(Jim) Welcome back to That’s My Farm. I’m Jim Shroyer. It’s good to see you’ve got a cup of coffee in your hand there. And with us we still have Peter Tomlinson, he didn’t run off. It’s twice now you didn’t run off during the break. Peter, you know a lot of times I think of microorganisms, microbes in the soil, I think of as bad. I think bad things about ’em. But like you said just a second ago, they’re very important and one in particular is mycorrhizae. (Jim) Mycorrhizae. (Peter) Mycorrhizae, it’s a group of fungi that grow in association in a beneficial relationship with our plant roots. We can find them in soybeans and corn and some of our… (Jim) Now you’re not talking about, I’m thinking a symbiotic relation, you’re not talking about bacteria for the legumes. We’ll talk about that in a second. (Peter) No, we will talk about that after the next break. We are talking about the mycorrhizae fungi that play a very important role in helping the plant meet their phosphorus and potassium needs as well as in times of moisture stress helping them meet their water demands. (Jim) OK. Obvious question is how do they do that? (Peter) How do they do that? (Jim) That’s a lob to ya. (Peter) Yes, so in terms of a soybean the mycorrhizae that infect those roots are arbuscular mycorrhizae, vascular are arbuscular mycorrhizae and they infect the root, they grow in the root, and then their fungal hyphae, the fine hairs of the fungi extend out and so… (Jim) Through the root. (Peter) Through the root out into the soil, and so where the root is only accessing a very small part of the soil the fungi can increase the amount of contact, effective contact that the plant root is having from 100 to 1,000 times. So the surface area that they’re able to pull in phosphorus and potassium is greatly increased. And in exchange for those nutrients the plant is providing the food that the fungi needs to grow in terms of… (Jim) The photosynthates, the sugars. (Peter) The sugars, carbon rich compounds the fungi need to grow. And we can find mycorrhizae not only in our agronomic crops, but they play a very important role in our pine forests across the country as well as many other plants. (Jim) It’s big in corn so corn, obviously corn and soybeans. I know there was a researcher here a few years back that was working on wheat mycorrhizae. (Peter) Yep, there is some new research that is being done here right now at K-State looking at mycorrhizae inoculums and wheat. And we’ve…there’s just a lot that we don’t know about this very important plant microbe relationship. (Jim) That’s a good… one of the good guys, good gals. (Peter) Yes, it is. (Jim) Peter I gotta take a break here. Folks, stay with us. We’ll be right back after these words from our sponsors.

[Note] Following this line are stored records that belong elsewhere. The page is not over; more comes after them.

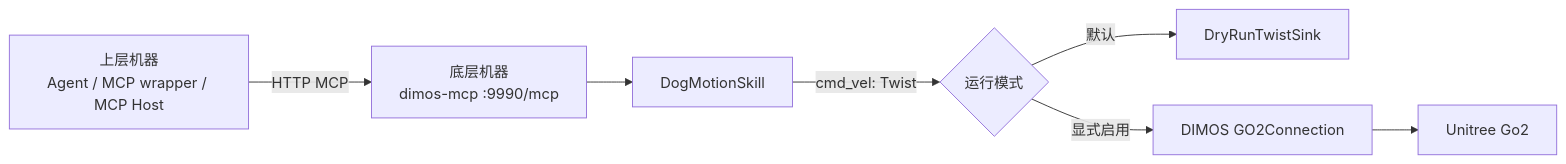
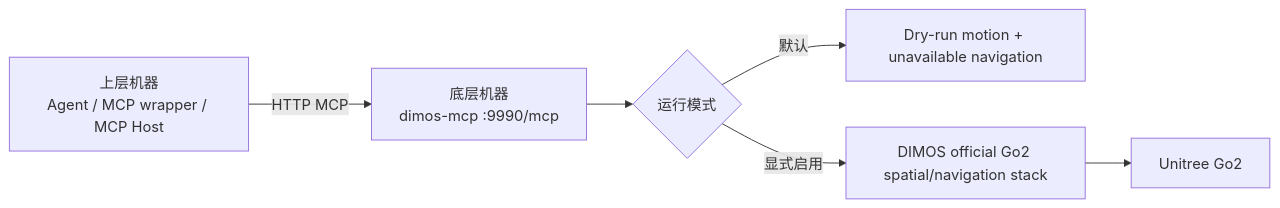
One commit to human-chocker-and-robot-dog/agent changed the diagram in components/dimos-mcp/README.md. Above: the diagram before and after it, drawn with Mermaid. The commit also changed other lines of this file and 25 other files, not shown here.

First line of the commit message:
Add DIMOS navigation, exploration and patrol

````diff
--- a/components/dimos-mcp/README.md
+++ b/components/dimos-mcp/README.md
@@ -5,9 +5,8 @@
 ```mermaid
 flowchart LR
     U["上层机器<br/>Agent / MCP wrapper / MCP Host"] -->|"HTTP MCP"| M["底层机器<br/>dimos-mcp :9990/mcp"]
-    M --> S["DogMotionSkill"]
-    S -->|"cmd_vel: Twist"| C{"运行模式"}
-    C -->|"默认"| D["DryRunTwistSink"]
-    C -->|"显式启用"| G["DIMOS GO2Connection"]
+    M --> C{"运行模式"}
+    C -->|"默认"| D["Dry-run motion + unavailable navigation"]
+    C -->|"显式启用"| G["DIMOS official Go2 spatial/navigation stack"]
     G --> R["Unitree Go2"]
 ```
````
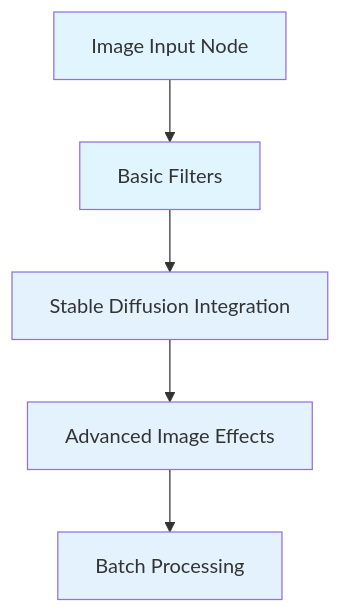
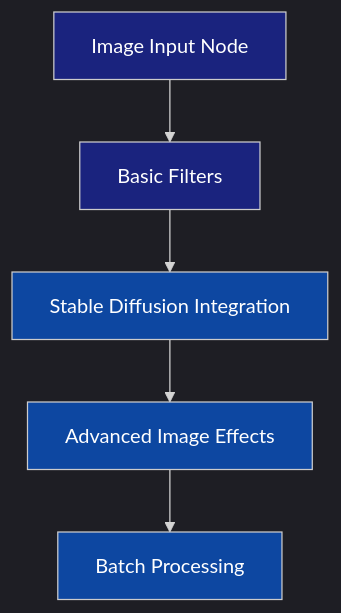
The second of 7 diagrams in instructions/task-visualization.md (subtillioN/imagN), drawn with Mermaid before and after one commit. The commit also changed other lines of this file and 43 other files, not shown here.

````diff
--- a/instructions/task-visualization.md
+++ b/instructions/task-visualization.md
@@ -9,13 +47,14 @@
 ```mermaid
+%%{init: {'theme':'dark'}}%%
 graph TD
     A[Image Input Node] --> B[Basic Filters]
     B --> C[Stable Diffusion Integration]
     C --> D[Advanced Image Effects]
     D --> E[Batch Processing]
     
-    style A fill:#e1f5fe
-    style B fill:#e1f5fe
-    style C fill:#e3f2fd
-    style D fill:#e3f2fd
-    style E fill:#e3f2fd
+    style A fill:#1a237e,color:#ffffff
+    style B fill:#1a237e,color:#ffffff
+    style C fill:#0d47a1,color:#ffffff
+    style D fill:#0d47a1,color:#ffffff
+    style E fill:#0d47a1,color:#ffffff
 ```
````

(Jim) Welcome back to That’s My Farm. I’m Jim Shroyer. We have Dr. Peter Tomlinson with us, our Environmental Quality Specialist and we’ve talked a little bit about good organisms, mycorrhizae, we just mentioned that a second ago. We’ve got an example of another one here that we all know about and that’s with soybeans. (Peter) Yes, here we have an example of rhizobium bacteria that forms a nodule on the root of soybeans. In fact our farmers across the state will add inoculum, which is basically it’s… (Jim) A live. (Peter) A live dose of this very beneficial bacteria to make sure that their soybeans are going to nodulate. One of the challenges that we’ve seen so far this year is with the cool, wet soils. We’ve been seeing some signs of nitrogen deficiency in our soybeans. And nodulation in many areas across the state has been slow so far. (Jim) That’s because of the saturated soils. (Peter) The saturated soil, low oxygen levels and cool soils. The nodule creates an oxygen free environment that’s important for the function of the bacteria and the biochemical processes that are occurring within that. And the red color that we see in those nodules if you slice ’em open, it’s a good sign, a good indicator that the nodules are functioning and active. (Jim) Fixing nitrogen. (Peter) Fixing nitrogen. And the compound in there is called leghemoglobin, similar in characteristics to our own hemoglobin that helps with oxygen transport. And plays an important role in the overall chemical reactions that are occurring within that nodule. (Jim) Peter thank you for telling us about rhizobium and their interaction with soybeans. And folks, come on back after these words from our sponsors.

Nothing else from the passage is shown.